(Code change snippets)
━━━━━━━━━━━━━━━━━━━━━━━━━━━━━━

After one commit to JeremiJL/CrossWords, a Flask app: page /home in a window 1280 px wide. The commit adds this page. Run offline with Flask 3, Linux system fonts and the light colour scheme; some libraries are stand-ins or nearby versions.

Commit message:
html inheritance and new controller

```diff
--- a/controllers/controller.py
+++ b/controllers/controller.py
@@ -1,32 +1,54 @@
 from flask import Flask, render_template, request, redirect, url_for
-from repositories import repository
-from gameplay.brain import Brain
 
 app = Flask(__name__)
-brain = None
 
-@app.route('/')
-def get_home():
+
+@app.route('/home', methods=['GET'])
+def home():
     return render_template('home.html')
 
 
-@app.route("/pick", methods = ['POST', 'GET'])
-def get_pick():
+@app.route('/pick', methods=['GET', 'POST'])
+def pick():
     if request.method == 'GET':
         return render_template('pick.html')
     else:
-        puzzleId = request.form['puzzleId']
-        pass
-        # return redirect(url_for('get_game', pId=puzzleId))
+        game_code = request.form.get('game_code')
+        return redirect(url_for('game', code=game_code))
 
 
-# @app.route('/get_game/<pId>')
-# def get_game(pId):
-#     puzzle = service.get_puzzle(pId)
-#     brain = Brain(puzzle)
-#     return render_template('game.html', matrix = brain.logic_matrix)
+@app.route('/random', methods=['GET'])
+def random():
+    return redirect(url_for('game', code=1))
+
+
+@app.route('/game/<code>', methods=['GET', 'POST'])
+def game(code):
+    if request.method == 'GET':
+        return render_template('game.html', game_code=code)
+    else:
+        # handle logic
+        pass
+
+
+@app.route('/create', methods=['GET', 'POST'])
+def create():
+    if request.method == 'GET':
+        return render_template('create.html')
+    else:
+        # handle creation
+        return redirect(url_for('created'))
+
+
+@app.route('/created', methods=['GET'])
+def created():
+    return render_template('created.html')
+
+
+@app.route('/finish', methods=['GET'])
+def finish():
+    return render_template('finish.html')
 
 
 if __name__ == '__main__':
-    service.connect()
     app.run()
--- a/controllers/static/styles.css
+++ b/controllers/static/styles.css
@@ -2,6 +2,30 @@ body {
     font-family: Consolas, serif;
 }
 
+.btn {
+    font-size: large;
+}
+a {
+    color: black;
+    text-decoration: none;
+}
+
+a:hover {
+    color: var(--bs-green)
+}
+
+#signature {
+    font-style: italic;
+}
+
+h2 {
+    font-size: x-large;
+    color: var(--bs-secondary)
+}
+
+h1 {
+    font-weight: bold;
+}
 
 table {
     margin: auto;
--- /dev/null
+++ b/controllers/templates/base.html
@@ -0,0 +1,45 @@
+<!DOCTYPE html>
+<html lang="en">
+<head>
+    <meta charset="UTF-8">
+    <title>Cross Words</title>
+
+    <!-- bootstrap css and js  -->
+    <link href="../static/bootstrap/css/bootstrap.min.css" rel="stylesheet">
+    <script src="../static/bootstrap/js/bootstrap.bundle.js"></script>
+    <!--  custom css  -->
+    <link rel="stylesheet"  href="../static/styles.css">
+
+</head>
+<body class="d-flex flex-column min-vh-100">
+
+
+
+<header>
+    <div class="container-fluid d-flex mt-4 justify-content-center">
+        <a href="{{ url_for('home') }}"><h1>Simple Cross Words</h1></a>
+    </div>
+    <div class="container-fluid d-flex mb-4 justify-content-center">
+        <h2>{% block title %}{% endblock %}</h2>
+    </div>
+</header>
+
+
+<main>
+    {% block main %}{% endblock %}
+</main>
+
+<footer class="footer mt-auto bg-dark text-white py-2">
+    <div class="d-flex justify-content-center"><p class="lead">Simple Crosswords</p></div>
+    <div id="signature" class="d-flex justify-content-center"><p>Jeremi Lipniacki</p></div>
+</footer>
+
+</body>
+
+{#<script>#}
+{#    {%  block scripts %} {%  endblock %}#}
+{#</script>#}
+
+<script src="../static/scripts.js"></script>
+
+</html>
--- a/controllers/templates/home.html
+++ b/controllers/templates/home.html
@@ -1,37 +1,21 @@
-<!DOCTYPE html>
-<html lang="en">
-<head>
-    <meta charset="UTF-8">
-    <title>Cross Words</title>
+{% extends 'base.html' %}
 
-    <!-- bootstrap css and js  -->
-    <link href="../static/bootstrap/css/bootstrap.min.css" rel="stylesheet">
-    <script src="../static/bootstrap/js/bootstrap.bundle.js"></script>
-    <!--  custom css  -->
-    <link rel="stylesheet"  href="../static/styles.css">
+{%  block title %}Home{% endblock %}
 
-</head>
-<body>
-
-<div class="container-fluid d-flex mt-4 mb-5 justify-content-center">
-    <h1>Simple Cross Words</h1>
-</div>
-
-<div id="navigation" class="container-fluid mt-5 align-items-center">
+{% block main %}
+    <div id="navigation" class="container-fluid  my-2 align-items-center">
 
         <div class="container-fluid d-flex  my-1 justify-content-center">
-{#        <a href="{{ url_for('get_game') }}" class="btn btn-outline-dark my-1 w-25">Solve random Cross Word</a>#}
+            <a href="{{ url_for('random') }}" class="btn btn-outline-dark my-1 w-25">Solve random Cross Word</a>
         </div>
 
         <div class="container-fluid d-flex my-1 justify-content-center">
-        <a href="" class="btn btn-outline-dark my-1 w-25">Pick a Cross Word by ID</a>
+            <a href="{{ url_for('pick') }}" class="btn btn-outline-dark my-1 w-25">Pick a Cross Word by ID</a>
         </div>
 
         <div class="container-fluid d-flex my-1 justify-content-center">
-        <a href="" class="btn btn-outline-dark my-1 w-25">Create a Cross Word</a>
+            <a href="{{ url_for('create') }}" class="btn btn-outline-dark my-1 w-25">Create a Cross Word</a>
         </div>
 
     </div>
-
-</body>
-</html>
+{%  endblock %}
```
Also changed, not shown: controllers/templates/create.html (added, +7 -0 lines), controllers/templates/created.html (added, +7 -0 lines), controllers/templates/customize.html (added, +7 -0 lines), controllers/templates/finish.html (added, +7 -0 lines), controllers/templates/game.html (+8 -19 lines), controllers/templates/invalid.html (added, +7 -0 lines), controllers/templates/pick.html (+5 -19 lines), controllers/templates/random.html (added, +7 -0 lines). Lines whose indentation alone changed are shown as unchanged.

━━━━━━━━━━━━━━━━━━━━━━━━━━━━━━

_Exercise brief_:
Read the entries above and find each line holding the word "center". Copy it out.

_Completed task_:
+    <div class="container-fluid d-flex mt-4 justify-content-center">
+    <div class="container-fluid d-flex mb-4 justify-content-center">
+    <div class="d-flex justify-content-center"><p class="lead">Simple Crosswords</p></div>
+    <div id="signature" class="d-flex justify-content-center"><p>Jeremi Lipniacki</p></div>
-<div class="container-fluid d-flex mt-4 mb-5 justify-content-center">
-<div id="navigation" class="container-fluid mt-5 align-items-center">
+    <div id="navigation" class="container-fluid  my-2 align-items-center">
         <div class="container-fluid d-flex  my-1 justify-content-center">
         <div class="container-fluid d-flex my-1 justify-content-center">
         <div class="container-fluid d-flex my-1 justify-content-center">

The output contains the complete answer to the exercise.